→ **Exercise**:
Look through the lines below and copy each one that includes "Developer".

Saved data entries:

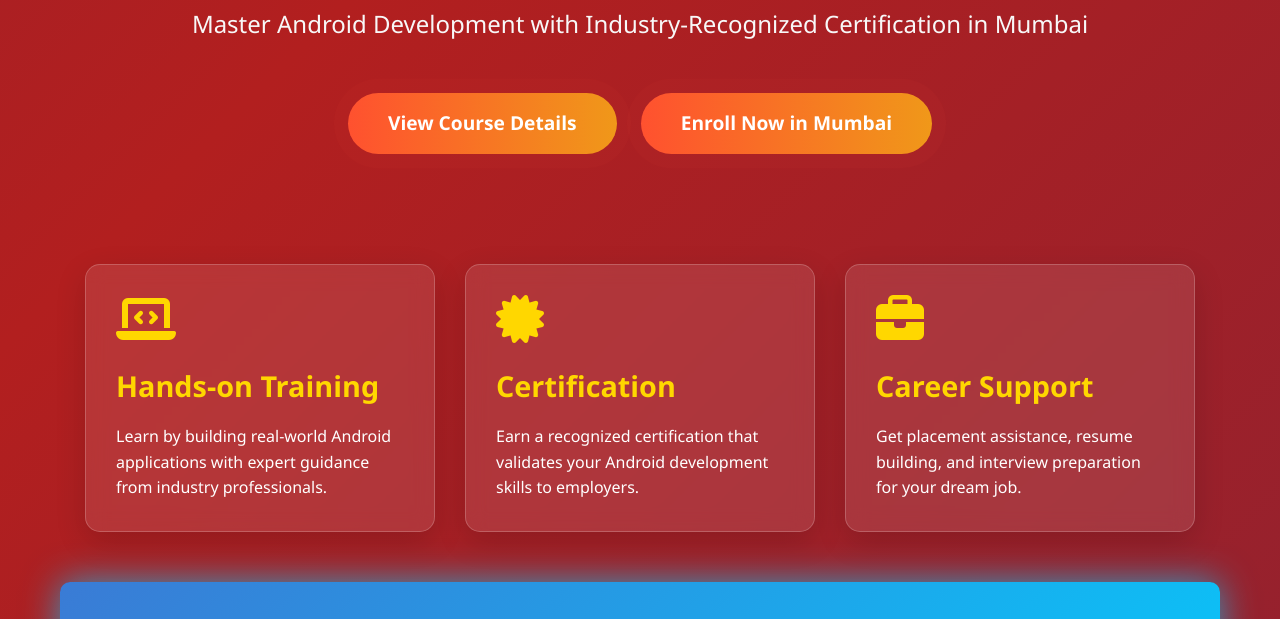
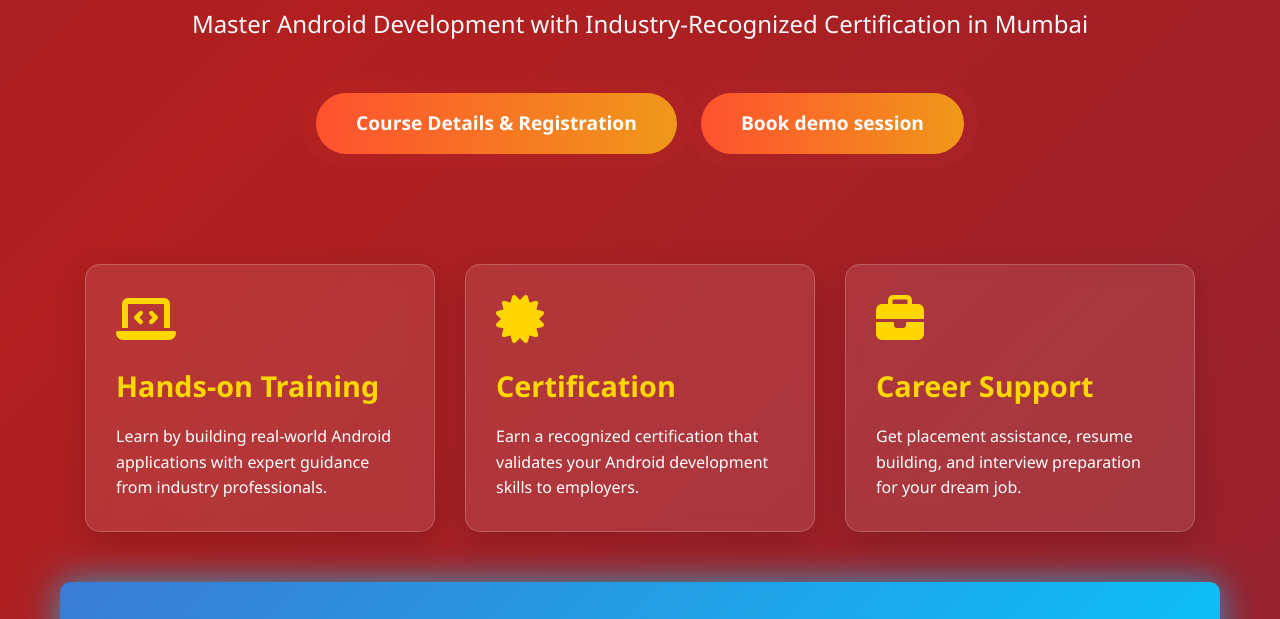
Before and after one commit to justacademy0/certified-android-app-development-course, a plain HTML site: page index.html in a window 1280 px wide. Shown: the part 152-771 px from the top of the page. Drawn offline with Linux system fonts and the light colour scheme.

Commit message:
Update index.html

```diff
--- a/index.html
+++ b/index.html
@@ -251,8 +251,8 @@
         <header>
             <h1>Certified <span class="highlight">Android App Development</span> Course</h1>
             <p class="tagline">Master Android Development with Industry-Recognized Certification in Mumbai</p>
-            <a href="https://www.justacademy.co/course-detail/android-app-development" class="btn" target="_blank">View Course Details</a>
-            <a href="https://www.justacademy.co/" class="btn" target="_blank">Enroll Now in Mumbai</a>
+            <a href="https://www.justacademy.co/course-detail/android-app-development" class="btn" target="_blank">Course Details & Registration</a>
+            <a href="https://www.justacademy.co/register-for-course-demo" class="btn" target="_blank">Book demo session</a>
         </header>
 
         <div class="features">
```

--

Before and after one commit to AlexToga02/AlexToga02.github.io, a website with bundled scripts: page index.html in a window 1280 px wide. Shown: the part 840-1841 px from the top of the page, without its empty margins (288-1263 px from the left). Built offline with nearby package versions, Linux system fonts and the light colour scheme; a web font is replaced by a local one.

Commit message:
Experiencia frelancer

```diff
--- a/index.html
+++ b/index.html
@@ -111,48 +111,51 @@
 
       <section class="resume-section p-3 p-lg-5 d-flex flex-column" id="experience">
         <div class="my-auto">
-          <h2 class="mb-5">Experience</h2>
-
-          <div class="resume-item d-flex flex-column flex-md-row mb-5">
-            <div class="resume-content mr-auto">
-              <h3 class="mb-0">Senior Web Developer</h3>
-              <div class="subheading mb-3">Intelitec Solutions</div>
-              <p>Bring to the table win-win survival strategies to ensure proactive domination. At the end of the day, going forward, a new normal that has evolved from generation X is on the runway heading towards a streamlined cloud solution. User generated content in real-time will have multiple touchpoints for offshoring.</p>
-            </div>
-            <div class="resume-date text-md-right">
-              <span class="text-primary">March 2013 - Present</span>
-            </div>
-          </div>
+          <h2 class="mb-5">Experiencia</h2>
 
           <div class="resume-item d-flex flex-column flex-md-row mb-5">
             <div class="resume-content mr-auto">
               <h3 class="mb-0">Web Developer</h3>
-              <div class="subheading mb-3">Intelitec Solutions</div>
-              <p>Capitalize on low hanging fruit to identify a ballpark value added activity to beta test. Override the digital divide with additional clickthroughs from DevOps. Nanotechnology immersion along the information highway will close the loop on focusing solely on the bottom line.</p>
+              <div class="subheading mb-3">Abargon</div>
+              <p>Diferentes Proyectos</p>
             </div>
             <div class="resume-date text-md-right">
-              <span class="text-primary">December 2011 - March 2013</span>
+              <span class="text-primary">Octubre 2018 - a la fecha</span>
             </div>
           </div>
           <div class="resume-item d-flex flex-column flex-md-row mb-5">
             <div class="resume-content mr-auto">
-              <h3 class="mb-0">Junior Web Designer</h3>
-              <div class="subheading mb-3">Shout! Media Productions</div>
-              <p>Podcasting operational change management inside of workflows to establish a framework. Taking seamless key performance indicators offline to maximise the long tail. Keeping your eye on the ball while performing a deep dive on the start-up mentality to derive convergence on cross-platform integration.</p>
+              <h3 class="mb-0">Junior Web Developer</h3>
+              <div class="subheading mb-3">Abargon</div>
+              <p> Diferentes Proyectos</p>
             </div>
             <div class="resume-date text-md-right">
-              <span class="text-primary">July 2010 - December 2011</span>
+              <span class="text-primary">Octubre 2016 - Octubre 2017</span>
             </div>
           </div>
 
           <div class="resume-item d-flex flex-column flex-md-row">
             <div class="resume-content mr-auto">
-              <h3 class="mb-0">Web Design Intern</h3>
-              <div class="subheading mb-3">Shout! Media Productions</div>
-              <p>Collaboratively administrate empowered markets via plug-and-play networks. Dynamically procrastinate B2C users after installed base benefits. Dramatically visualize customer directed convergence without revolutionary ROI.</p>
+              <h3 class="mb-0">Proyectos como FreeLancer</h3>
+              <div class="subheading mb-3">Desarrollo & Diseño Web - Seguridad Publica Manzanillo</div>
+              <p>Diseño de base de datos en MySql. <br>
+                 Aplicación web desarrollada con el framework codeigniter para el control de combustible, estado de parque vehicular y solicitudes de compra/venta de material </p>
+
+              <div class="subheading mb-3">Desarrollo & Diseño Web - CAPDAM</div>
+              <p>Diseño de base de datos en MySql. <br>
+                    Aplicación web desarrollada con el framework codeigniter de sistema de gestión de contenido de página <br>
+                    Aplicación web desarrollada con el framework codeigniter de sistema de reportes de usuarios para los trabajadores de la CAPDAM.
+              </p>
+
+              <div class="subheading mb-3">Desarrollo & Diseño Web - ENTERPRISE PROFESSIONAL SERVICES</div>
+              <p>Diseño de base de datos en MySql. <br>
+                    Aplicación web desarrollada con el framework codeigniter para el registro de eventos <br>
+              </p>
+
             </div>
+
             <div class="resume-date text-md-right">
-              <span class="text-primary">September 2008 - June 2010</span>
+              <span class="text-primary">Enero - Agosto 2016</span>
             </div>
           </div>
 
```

→ **Exercise solution**:
-              <h3 class="mb-0">Senior Web Developer</h3>
               <h3 class="mb-0">Web Developer</h3>
+              <h3 class="mb-0">Junior Web Developer</h3>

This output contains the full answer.